You’ll want to make sure you choose a region that has the Alexa Skill trigger enabled.  I don’t know how they determine this but the US-Oregon one does NOT have that enabled, so I’ve been using US-Virginia and that enables me just fine.  The next screen will ask you to specify the user role (I am using the basic execution role).  If you don’t know what these are, re-review the Alexa skills SDK documentation with Lambda to get started there.  These are basically IAM roles in AWS that you have to choose.  After that you click Upload and done.  The toolkit takes care of bundling all your stuff up into a zip, creating the function (if you didn’t already have one – as if you did you can choose it from the drop-down to update an existing one) and uploading it for you.  You can do all this manually, but the toolkit really, really makes this simple.

Testing the function

After you publish you’ll get popped the test window basically:

This allows you to manually test your lambda.  In the pre-configured requests objects you can see a few Alexa request object specified there.  None of them will be the exact one you need but you can start with one and manually modify it easily to do a quick test.  If you notice my screenshot I modified to specify our payload…you can see the payload I’m sending here:

{
  "session": {
    "new": false,
    "sessionId": "session1234",
    "attributes": {},
    "user": {
      "userId": null
    },
    "application": {
      "applicationId": "amzn1.echo-sdk-ams.app.[unique-value-here]"
    }
  },
  "version": "1.0",
  "request": {
    "intent": {
      "slots": {
        "firstnum": {
          "name": "firstnum",
          "value": "3"
        }, "secondnum" : { "name": "secondnum", "value": "5" }
      },
      "name": "AddIntent"
    },
    "type": "IntentRequest",
    "requestId": "request5678"
  }
}

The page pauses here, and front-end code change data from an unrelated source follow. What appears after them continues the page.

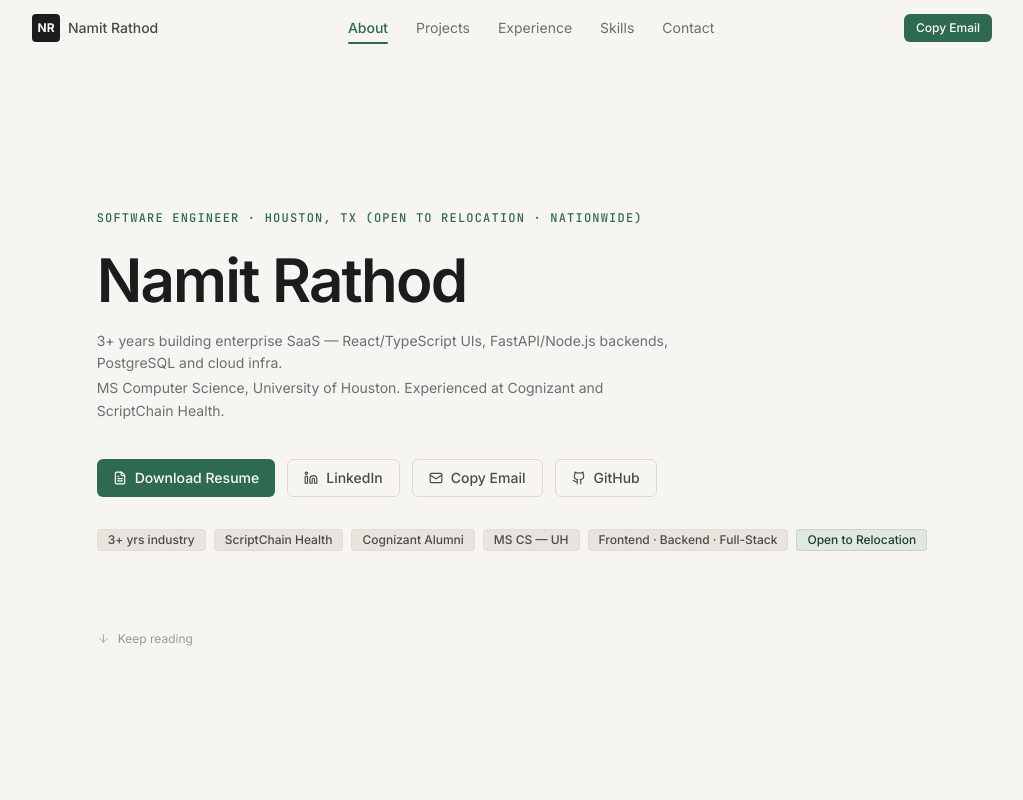
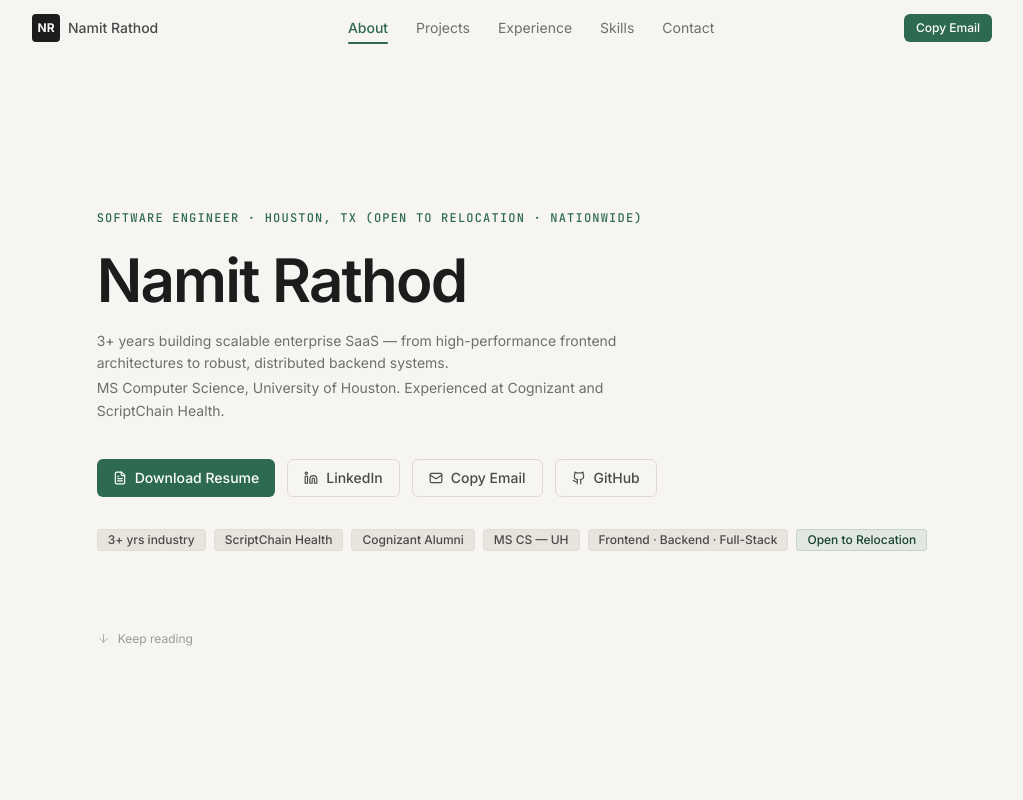
Before and after one commit to namitrathod/Myportfolio, a React (Create React App) app: page / in a window 1280 px wide. Shown: the top 800 px of the page, without its empty margins (128-1151 px from the left). Built offline with nearby package versions, Linux system fonts and the light colour scheme.

Commit message:
refactor: stack-agnostic hero sublines for broader versatility

```diff
--- a/src/data/portfolio.ts
+++ b/src/data/portfolio.ts
@@ -76,7 +76,7 @@
     role: "Software Engineer",
     tagline: "",
     sublines: [
-      "3+ years building enterprise SaaS — React/TypeScript UIs, FastAPI/Node.js backends, PostgreSQL and cloud infra.",
+      "3+ years building scalable enterprise SaaS — from high-performance frontend architectures to robust, distributed backend systems.",
       "MS Computer Science, University of Houston. Experienced at Cognizant and ScriptChain Health.",
     ],
     about: [
```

That is sending an IntentRequest with two parameters and you can see the response functioned correctly!  Yay!

Of course the better way is to use Alexa to test it so you’ll need a skill to do that.  Again, this post isn’t about how to do that, but once you have the skill you will have a test console that you can point to your AWS Lambda function.  I’ve got a test skill and will point it to my Lambda instance:

UPDATE: Previously this wasn’t working but thanks to user @jpkbst in the Alexa Slack channel he pointed out my issue.  All code above updated to reflect working version.

Well I had you reading this far at least.  As you can see the port of the Slight.Alexa library doesn’t seem to quite be working with the response object.  I can’t pinpoint why the Alexa test console feels the response is valid as the schema looks correct for the response object.  Can you spot the issue in the code above?  If so, please comment (or better yet, fix it in my sample code).

Summary (thus far)

I set out to spend a minimal amount of time getting the C# Lambda service + Alexa skill working.  I’ve uploaded the full solution to a GitHub repository: timheuer/alexa-csharp-lambda-sample for you to take a look at.  I’m hopeful that this is simple and we can start using C# more for Alexa skills.  I think we’ll likely see some Alexa Skills SDK for .NET popping up elsewhere as well. 

Hope this helps!



DISCLAIMER:

The opinions/content expressed on this blog are provided "ASIS" with no warranties and are my own personal opinions/content (unless otherwise noted) and do not represent my employer's view in any way.